> _About this task_: Copy out the entire listing below exactly, but without its pictures.

Top of Record extracts

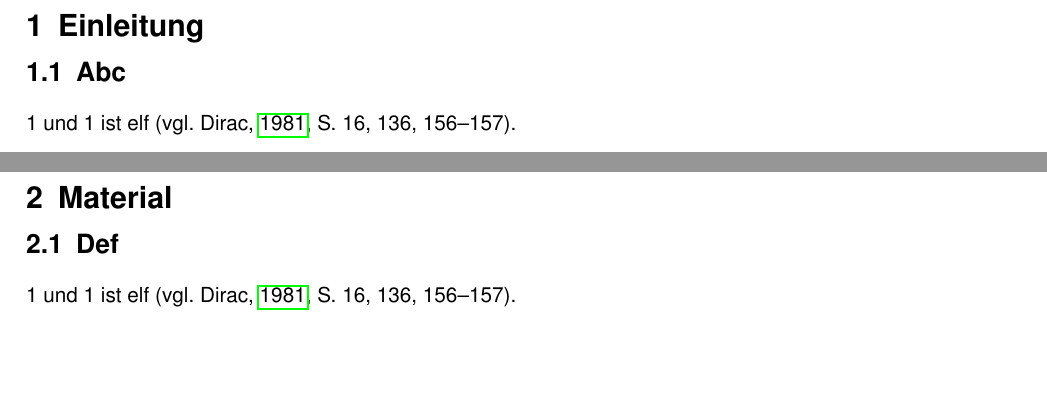
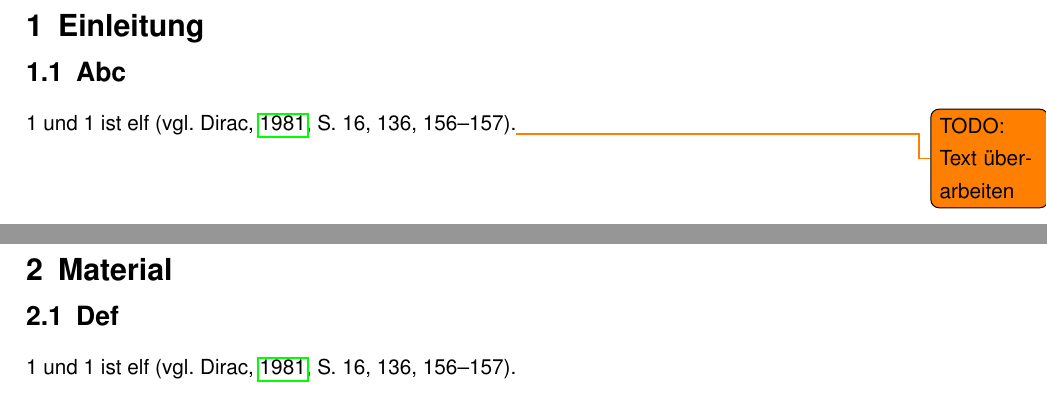
Before and after one commit to yannikstauffer/ffhs-latex-template, a LaTeX thesis (main.tex, which reads ffhs-config.sty, sections/section-1-1.tex): two parts of pages 5 and 6 of 12, joined at a grey line, cut so that both start at the same text, the shorter picture padded with empty space. Compiled offline with pdfLaTeX.

Commit message:
feat: add todo package

```diff
--- a/ffhs-config.sty
+++ b/ffhs-config.sty
@@ -95,6 +95,7 @@
  \RequirePackage{csquotes} % used for biber
 
  \RequirePackage{import} % used for large document management
+ \RequirePackage[colorinlistoftodos]{todonotes} % used to create todos in
 %</packages>
 
 %<debug-packages>
--- a/sections/section-1-1.tex
+++ b/sections/section-1-1.tex
@@ -1,3 +1,3 @@
 \section{Abc}
 
-1 und 1 ist elf \parencite[vgl.][16, 136, 156-157]{dirac}.
+1 und 1 ist elf \parencite[vgl.][16, 136, 156-157]{dirac}.\todo{TODO: Text überarbeiten}
```
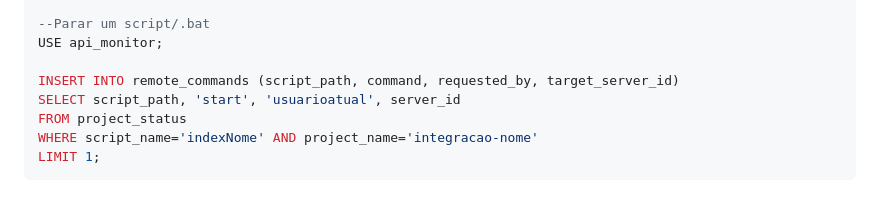
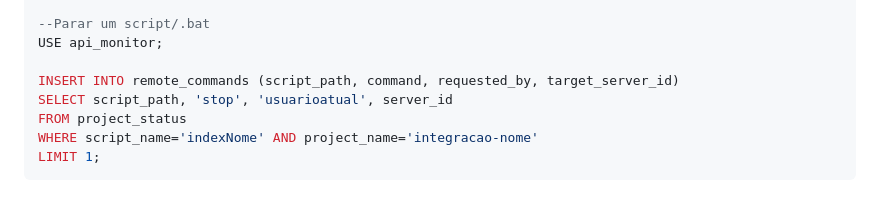
Before and after one commit to integracaodev/gerenciador-de-integracoes, a Markdown page: README.md, the part around the change. Rendered like a GitHub page.

Commit message:
feat: Fix readme

```diff
--- a/README.md
+++ b/README.md
@@ -198,7 +198,7 @@ LIMIT 1;
 USE api_monitor;
 
 INSERT INTO remote_commands (script_path, command, requested_by, target_server_id)
-SELECT script_path, 'start', 'usuarioatual', server_id
+SELECT script_path, 'stop', 'usuarioatual', server_id
 FROM project_status
 WHERE script_name='indexNome' AND project_name='integracao-nome'
 LIMIT 1;
```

Bottom of Record extracts

> _Finished task_:
Before and after one commit to yannikstauffer/ffhs-latex-template, a LaTeX thesis (main.tex, which reads ffhs-config.sty, sections/section-1-1.tex): two parts of pages 5 and 6 of 12, joined at a grey line, cut so that both start at the same text, the shorter picture padded with empty space. Compiled offline with pdfLaTeX.

Commit message:
feat: add todo package

```diff
--- a/ffhs-config.sty
+++ b/ffhs-config.sty
@@ -95,6 +95,7 @@
  \RequirePackage{csquotes} % used for biber
 
  \RequirePackage{import} % used for large document management
+ \RequirePackage[colorinlistoftodos]{todonotes} % used to create todos in
 %</packages>
 
 %<debug-packages>
--- a/sections/section-1-1.tex
+++ b/sections/section-1-1.tex
@@ -1,3 +1,3 @@
 \section{Abc}
 
-1 und 1 ist elf \parencite[vgl.][16, 136, 156-157]{dirac}.
+1 und 1 ist elf \parencite[vgl.][16, 136, 156-157]{dirac}.\todo{TODO: Text überarbeiten}
```
Before and after one commit to integracaodev/gerenciador-de-integracoes, a Markdown page: README.md, the part around the change. Rendered like a GitHub page.

Commit message:
feat: Fix readme

```diff
--- a/README.md
+++ b/README.md
@@ -198,7 +198,7 @@ LIMIT 1;
 USE api_monitor;
 
 INSERT INTO remote_commands (script_path, command, requested_by, target_server_id)
-SELECT script_path, 'start', 'usuarioatual', server_id
+SELECT script_path, 'stop', 'usuarioatual', server_id
 FROM project_status
 WHERE script_name='indexNome' AND project_name='integracao-nome'
 LIMIT 1;
```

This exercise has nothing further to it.